Contrary to my final sentence in the write-up above, some folk do actually hike Chemendong-Belumut-Gua Harimau in one expedition (usually 2 nights camping) thought Chemendong can be hiked separately as a day-hike. Gunung Gua Harimau/Gua Rimau (Tiger Cave Mountain, allegedly 889m high) lies to the south of Belumut peak, on the other side of a considerable valley between the two.
Was supposed to hike Gunung Belumut on Monday, after Endau Rompin’s highest peak Gunung Besar on Sunday, but disaster struck when my would-be guide, Azizi, to whom I sent the money in advance, never appeared to meet me and stopped answering his phone.
More details will be up on the Besar (Endau-Rompin) pages shortly, but in brief we arranged two days of hiking in Johor, I sent the money in advance, mainly due to the laborious permit procedure, and then he never showed up or answered my calls when I arrived, effectively stealing the money. Instead I spent my weekend making a police report in Johor Bahru and complaining at Johor Tourism office about the complicated permit procedure and excessive price of simple hikes in Johor. Not a great weekend.
In short, Azizi, or Muhammad Azize Bin Zuaini to give his full name, is worth avoiding at all costs. Do not trust this individual. I will do what I can to see that he never works as a guide again. If there is any justice I will have my money returned and the extra charges I incurred by having to book extra hotels paid for out of his pocket. Realistically this could well not happen, but please do not trust this ‘man’. He is a liar and a cheat and is unlikely to be employed by Johor Parks as a guide ever again after this incident as my police report has been forwarded to management.
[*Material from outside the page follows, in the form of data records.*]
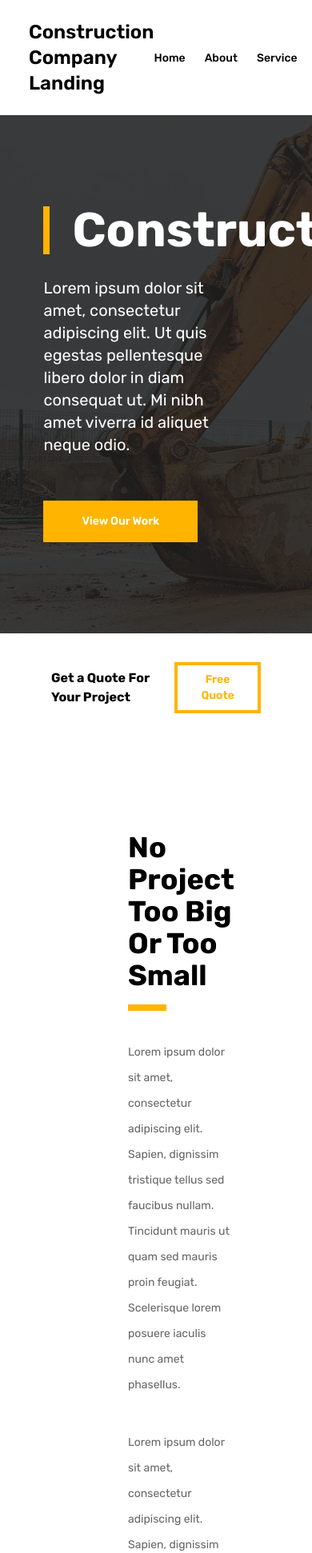
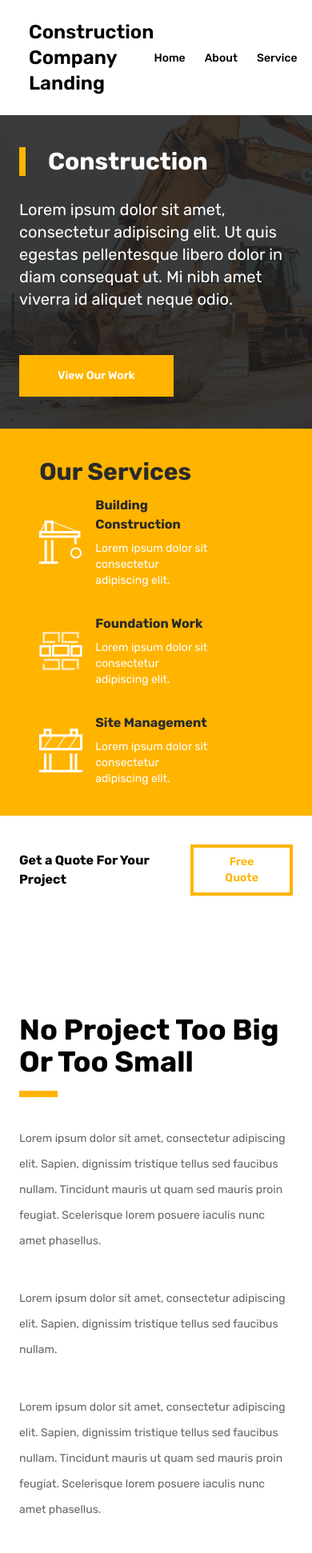
Before and after one commit to mubasyir19/Construction-Company-Landing, a Next.js app: page / in a window 390 px wide. Shown: the top 1942 px of the page at 80% size. Built offline with nearby package versions, Linux system fonts and the light colour scheme.

Commit message:
update: layout mobile

```diff
--- a/src/app/page.tsx
+++ b/src/app/page.tsx
@@ -4,14 +4,16 @@ import Image from "next/image";
 export default function Home() {
   return (
     <div className="">
-      <section className="flex">
-        <div className="flex-1 bg-[url('/images/hero/hero1.webp')] bg-cover">
-          <div className="flex h-full w-full items-center justify-center bg-[#1F1F1F]/85">
-            <div className="w-3/4">
+      <section className="flex flex-col md:flex-row">
+        <div className="bg-[url('/images/hero/hero1.webp')] bg-cover md:flex-1">
+          <div className="flex h-full w-full items-center justify-center bg-[#1F1F1F]/85 px-6 py-10">
+            <div className="lg:w-3/4">
               <div className="border-primary border-l-8 pl-7">
-                <h1 className="text-6xl font-bold text-white">Construction</h1>
+                <h1 className="text-3xl font-bold text-white lg:text-6xl">
+                  Construction
+                </h1>
               </div>
-              <p className="mt-7 w-9/12 text-start text-xl text-white">
+              <p className="mt-7 text-start text-xl text-white lg:w-9/12">
                 Lorem ipsum dolor sit amet, consectetur adipiscing elit. Ut quis
                 egestas pellentesque libero dolor in diam consequat ut. Mi nibh
                 amet viverra id aliquet neque odio.
@@ -78,7 +80,7 @@ export default function Home() {
           </div>
         </div>
       </section>
-      <section className="container mx-auto px-16 py-9">
+      <section className="container mx-auto px-6 py-9 lg:px-16">
         <div className="flex items-center justify-between">
           <h2 className="font-bold text-black lg:text-3xl xl:text-[40px]">
             Get a Quote For Your Project
@@ -88,18 +90,18 @@ export default function Home() {
           </button>
         </div>
       </section>
-      <section className="flex">
-        <div className="w-1/4 bg-[url('/images/portfolio/portfolio6.webp')] bg-cover bg-left"></div>
-        <div className="flex-1">
+      <section className="flex flex-col lg:flex-row">
+        <div className="hide w-1/4 bg-[url('/images/portfolio/portfolio6.webp')] bg-cover bg-left md:block"></div>
+        <div className="lg:flex-1">
           <div className="">
-            <div className="px-40 py-28">
+            <div className="px-6 py-28 lg:px-40">
               <div className="">
                 <h1 className="text-4xl font-bold text-black">
                   No Project Too Big Or Too Small
                 </h1>
                 <hr className="border-primary my-4 w-12 border-4" />
               </div>
-              <div className="mt-9 grid grid-cols-1 gap-20 md:grid-cols-2">
+              <div className="mt-9 grid grid-cols-1 gap-10 md:grid-cols-2 lg:gap-20">
                 <div className="space-y-10">
                   <p className="text-typography text-sm leading-8">
                     Lorem ipsum dolor sit amet, consectetur adipiscing elit.
@@ -158,7 +160,7 @@ export default function Home() {
           <hr className="border-primary mx-auto my-4 w-12 border-4" />
         </div>
         <div className="mt-9">
-          <div className="mx-auto grid w-3/5 grid-cols-1 gap-14 md:grid-cols-3">
+          <div className="mx-auto grid w-3/4 grid-cols-1 gap-6 md:grid-cols-3 lg:gap-14 xl:w-3/5">
             <div id="project">
               <Image
                 src={"/images/portfolio/portfolio4.webp"}
```
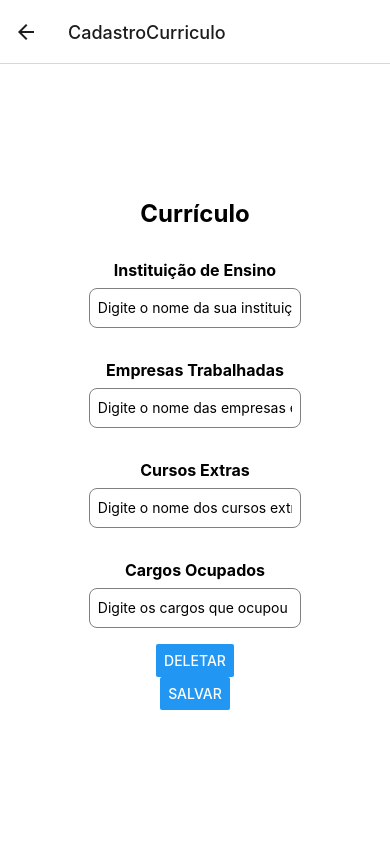
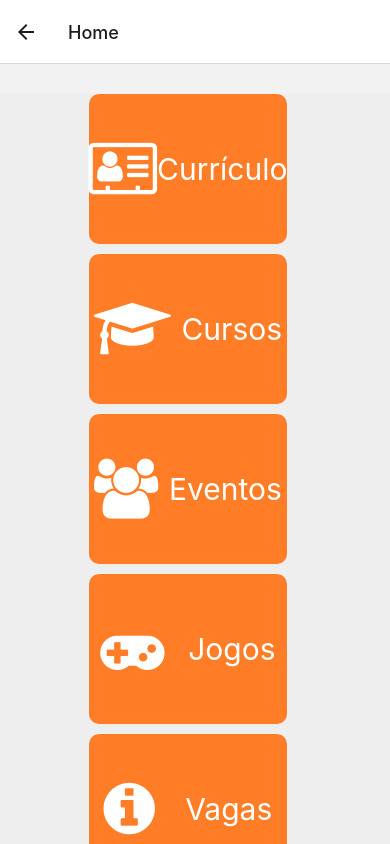
Before and after one commit to GabrielmAlves/Projeto-Fernando, a React Native app in the folder Front/: screen /Home in a window 390 px wide. Built offline with nearby package versions, Linux system fonts and the light colour scheme.

Commit message:
navegação

```diff
--- a/Front/App.js
+++ b/Front/App.js
@@ -4,18 +4,17 @@ import Form from "./src/components/Formulario";
 import CadastroCurriculo from "./src/Screens/CadastroCurriculo";
 import { NavigationContainer, StackRouter } from "@react-navigation/native";
 import { createNativeStackNavigator } from "@react-navigation/native-stack";
-import TelaLogin from "./src/Screens/tela_login";
+import Login from "./src/Screens/Login";
 import Home from "./src/Screens/Home";
 
 
 const stack = createNativeStackNavigator();
 
-export default function App() {
+ function MyStack() {
   return (
-   <NavigationContainer>
-      <stack.Navigator initialRouteName="tela_login">
+      <stack.Navigator>
         <stack.Screen
-        name="tela_login" component={TelaLogin}/>
+        name="Login" component={Login}/>
           <stack.Screen
         name="Home" component={Home}/>
         <stack.Screen
@@ -23,15 +22,14 @@ export default function App() {
 
       </stack.Navigator>
 
-   </NavigationContainer>
+
   );
 }
 
-const styles = StyleSheet.create({
-  container: {
-    flex: 1,
-    backgroundColor: "#fff",
-    alignItems: "center",
-    justifyContent: "flex-start",
-  },
-});
+export default function App(){
+  return(
+<NavigationContainer>
+  <MyStack/>
+</NavigationContainer>
+  )
+}
--- a/Front/package.json
+++ b/Front/package.json
@@ -11,6 +11,7 @@
   "dependencies": {
     "@react-navigation/native": "^6.1.6",
     "@react-navigation/native-stack": "^6.9.12",
+    "@react-navigation/stack": "^6.3.16",
     "expo": "~48.0.11",
     "expo-status-bar": "~1.4.4",
     "react": "18.2.0",
--- a/Front/src/Screens/Login.js
+++ b/Front/src/Screens/Login.js
@@ -1,4 +1,4 @@
-zimport { StyleSheet, Text, View } from "react-native";
+import { StyleSheet, Text, View } from "react-native";
 import Title from "../components/Title";
 import Form from "../components/Formulario";
 
--- a/Front/src/Screens/tela_login.js
+++ /dev/null
@@ -1,21 +0,0 @@
-import { StyleSheet, Text, View } from "react-native";
-import Title from "../components/Title";
-import Form from "../components/Formulario";
-
-export default function App() {
-  return (
-    <View style={styles.container}>
-      <Title />
-      <Form />
-    </View>
-  );
-}
-
-const styles = StyleSheet.create({
-  container: {
-    flex: 1,
-    backgroundColor: "#fff",
-    alignItems: "center",
-    justifyContent: "flex-start",
-  },
-});
--- a/Front/src/components/ButtonHome/index.js
+++ b/Front/src/components/ButtonHome/index.js
@@ -15,14 +15,13 @@ import {
   export default function App(props) {
 
     const navigation = useNavigation(); //vai fazer a navegação funcionar
-    function navegateTo (screen){
-      navigation.dispatch(CommonActions.navigate({
-          name:screen
-        }));
-  }
+
+
 
     return (
-      <TouchableOpacity style={styles.containerHome} onPress={navegateTo(props.screen)}>
+      <TouchableOpacity style={styles.containerHome} onPress={()=>{
+        navigation.navigate(props.screen)
+      }}>
         <Icons name={props.icon} size={60} color={"#FFF"}/>
         <Text style={styles.text}>{props.text}</Text>
       </TouchableOpacity>
--- a/Front/src/components/Formulario/index.js
+++ b/Front/src/components/Formulario/index.js
@@ -10,7 +10,6 @@ import { CheckBox } from "react-native-btr";
 import React, { useState, useEffect } from "react";
 import config from "../../../config/config.json";
 import Icons from "react-native-vector-icons/FontAwesome";
-import CadastroCurriculo from "../../Screens/CadastroCurriculo";
 import { useNavigation } from "@react-navigation/native";
 import { CommonActions } from "@react-navigation/native";
 
@@ -40,7 +39,7 @@ export default function App() {
   if(data) {
     setData(null);
     navigation.dispatch(CommonActions.navigate({
-      name:"CadastroCurriculo"
+      name:"Home"
     }));
 
   }
```
Also changed, not shown: 1 other file (tests, documents, lock files or other folders).
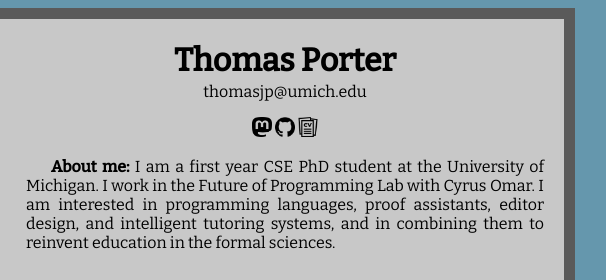
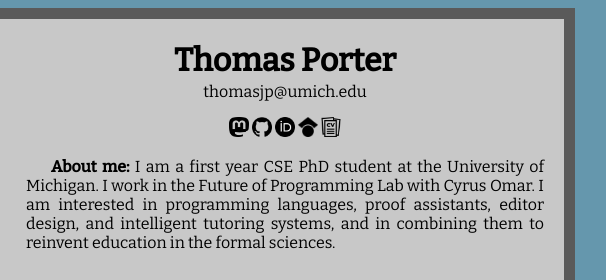
Before and after one commit to thomasporter522/thomasporter522.github.io, a plain HTML site: page index.html in a window 1280 px wide. Shown: the top 280 px of the page, 465-1071 px from the left. Drawn offline with nearby package versions, Linux system fonts and the light colour scheme.

Commit message:
orcid and google scholar links

```diff
--- a/index.html
+++ b/index.html
@@ -37,6 +37,12 @@
         </a>
         <a href="https://github.com/thomasporter522">
           <img src="./images/github.png" width="20" height="20">
+        </a>
+        <a href="https://orcid.org/0009-0000-1809-8382">
+          <img src="./images/orcid.png" width="20" height="20">
+        </a>
+        <a href="https://scholar.google.com/citations?user=_vFymI8AAAAJ">
+          <img src="./images/google_scholar.png" width="20" height="20">
         </a>
         <a href="./pdfs/ThomasPorterCV.pdf"><img src="./images/CV.png" width="20" height="20"></a>
         <!-- <br> -->
```
Also changed, not shown: images/google_scholar.png (added), images/orcid.png (added).
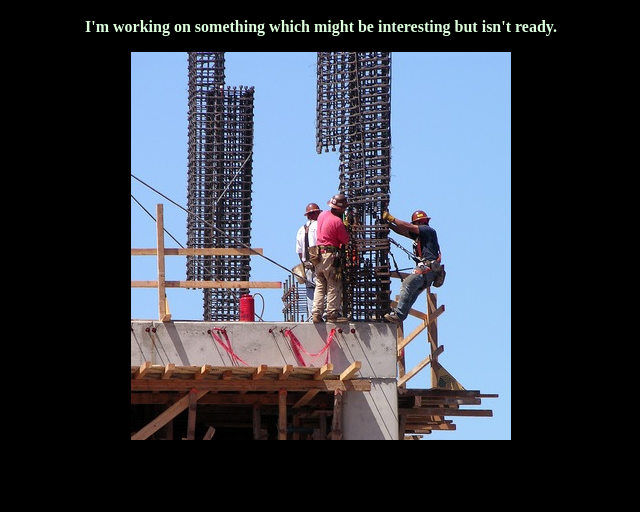
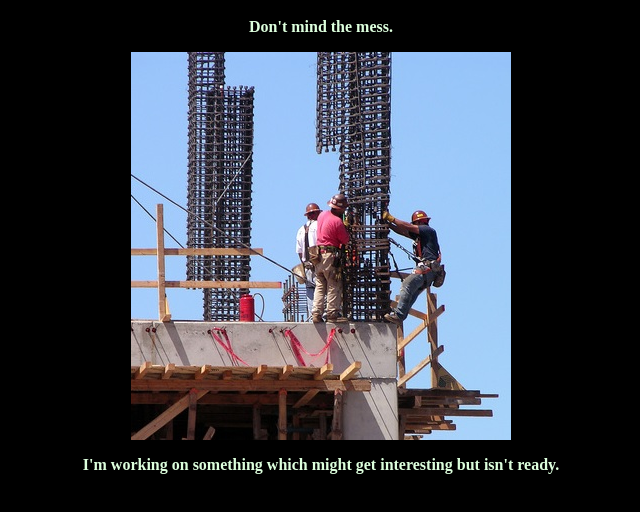
Before and after one commit to jjurach/greenfox-content, a plain HTML site: page index.html in a window 1280 px wide. Shown: the part 48-560 px from the top of the page, without its empty margins (319-959 px from the left). Drawn offline with Linux system fonts and the light colour scheme.

Commit message:
change message

```diff
--- a/index.html
+++ b/index.html
@@ -1,12 +1,13 @@
 <html>
 <head>
-<title>Don't Mind the Mess</title>
+<title>GreenFox</title>
 <link rel="stylesheet" href="site.css"/>
 <meta name="viewport" content="width=device-width, initial-scale=1, maximum-scale=1" />
 </head>
 <body>
 <h1>Green Fox</h1>
-<p>I'm working on something which might be interesting but isn't ready.</p>
+<p>Don't mind the mess.</p>
 <img src="construction-1560042.jpg"/>
+<p>I'm working on something which might get interesting but isn't ready.</p>
 </body>
 </html>
```
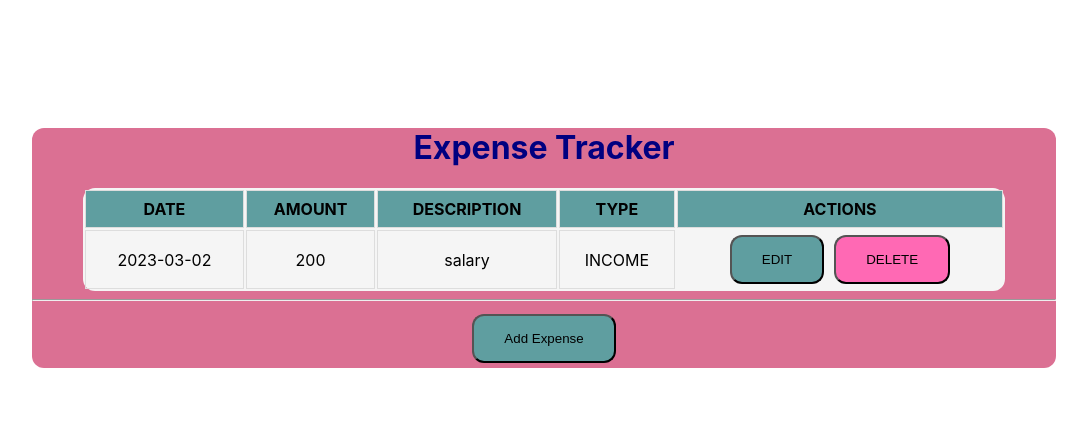
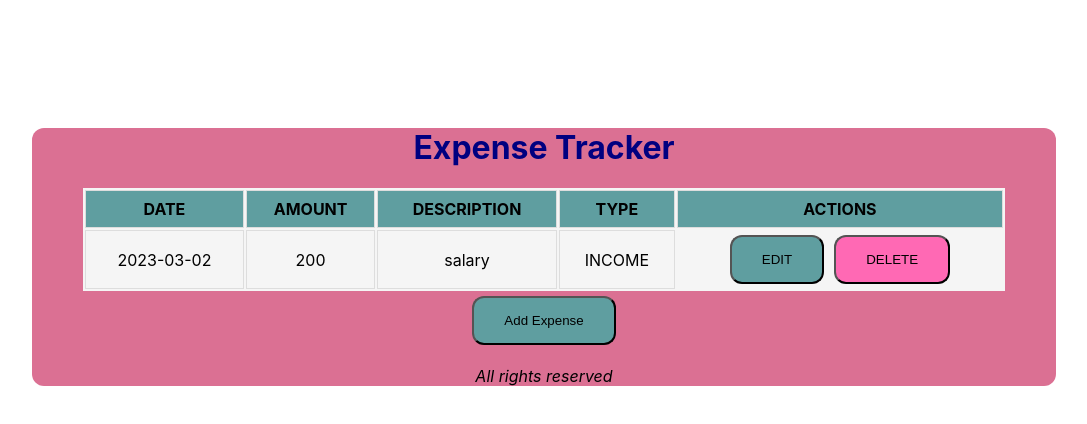
Before and after one commit to Mwiberisu/miniapps-silver, a React (Create React App) app in the folder week1/expense-tracker/: page / in a window 1280 px wide. Shown: the top 424 px of the page, without its empty margins (96-1183 px from the left). Built offline with nearby package versions, Linux system fonts and the light colour scheme.

Commit message:
Added footer

```diff
--- a/week1/expense-tracker/src/components/App.css
+++ b/week1/expense-tracker/src/components/App.css
@@ -13,7 +13,6 @@ form {
   background-color: whitesmoke;
   width: 90%;
   margin: auto;
-  border-radius: 12px;
 }
 thead {
   font-weight: bold;
@@ -47,3 +46,7 @@ select {
   border-radius: 8px;
   box-sizing: border-box;
 }
+
+.footer {
+  font-style: italic;
+}
--- a/week1/expense-tracker/src/components/App.js
+++ b/week1/expense-tracker/src/components/App.js
@@ -2,6 +2,7 @@ import React from "react";
 import Header from "./Header";
 import "./App.css";
 import MainPage from "./MainPage";
+import Footer from "./Footer";
 
 function App() {
   return (
@@ -9,6 +10,7 @@ function App() {
       <div className="app">
         <Header />
         <MainPage />
+        <Footer />
       </div>
     </React.Fragment>
   );
--- a/week1/expense-tracker/src/components/ExpenseList.js
+++ b/week1/expense-tracker/src/components/ExpenseList.js
@@ -38,7 +38,7 @@ function ExpenseList(props) {
           ))}
         </tbody>
       </table>
-      <hr />
+
       <button className="button">Add Expense</button>
     </React.Fragment>
   );
--- /dev/null
+++ b/week1/expense-tracker/src/components/Footer.js
@@ -0,0 +1,11 @@
+import React from "react";
+
+function Footer() {
+  return (
+    <div className="footer">
+      <p>All rights reserved</p>
+    </div>
+  );
+}
+
+export default Footer;
```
General advice to all trekkers…. never send any money to guides in advance except if it is direct to a National Park account. There are lots of thieves out there. Don’t be fooled by the smiles or ‘friendliness’. It’s fake.
Hello, can I know public transportation from Kuala Lumpur to this place?
Haven’t done this myself yet (but planned for a July weekend). Probably easier from the south (Johor Bahru or even Singapore) to Kluang train station and then taxi but also possible from the north. As with many of Malaysia’s mountains it is much easier if you have a local friend with a car! A shame there is no ‘ojek’ culture as in neighbouring Indonesia as this would make life a lot easier for hikers.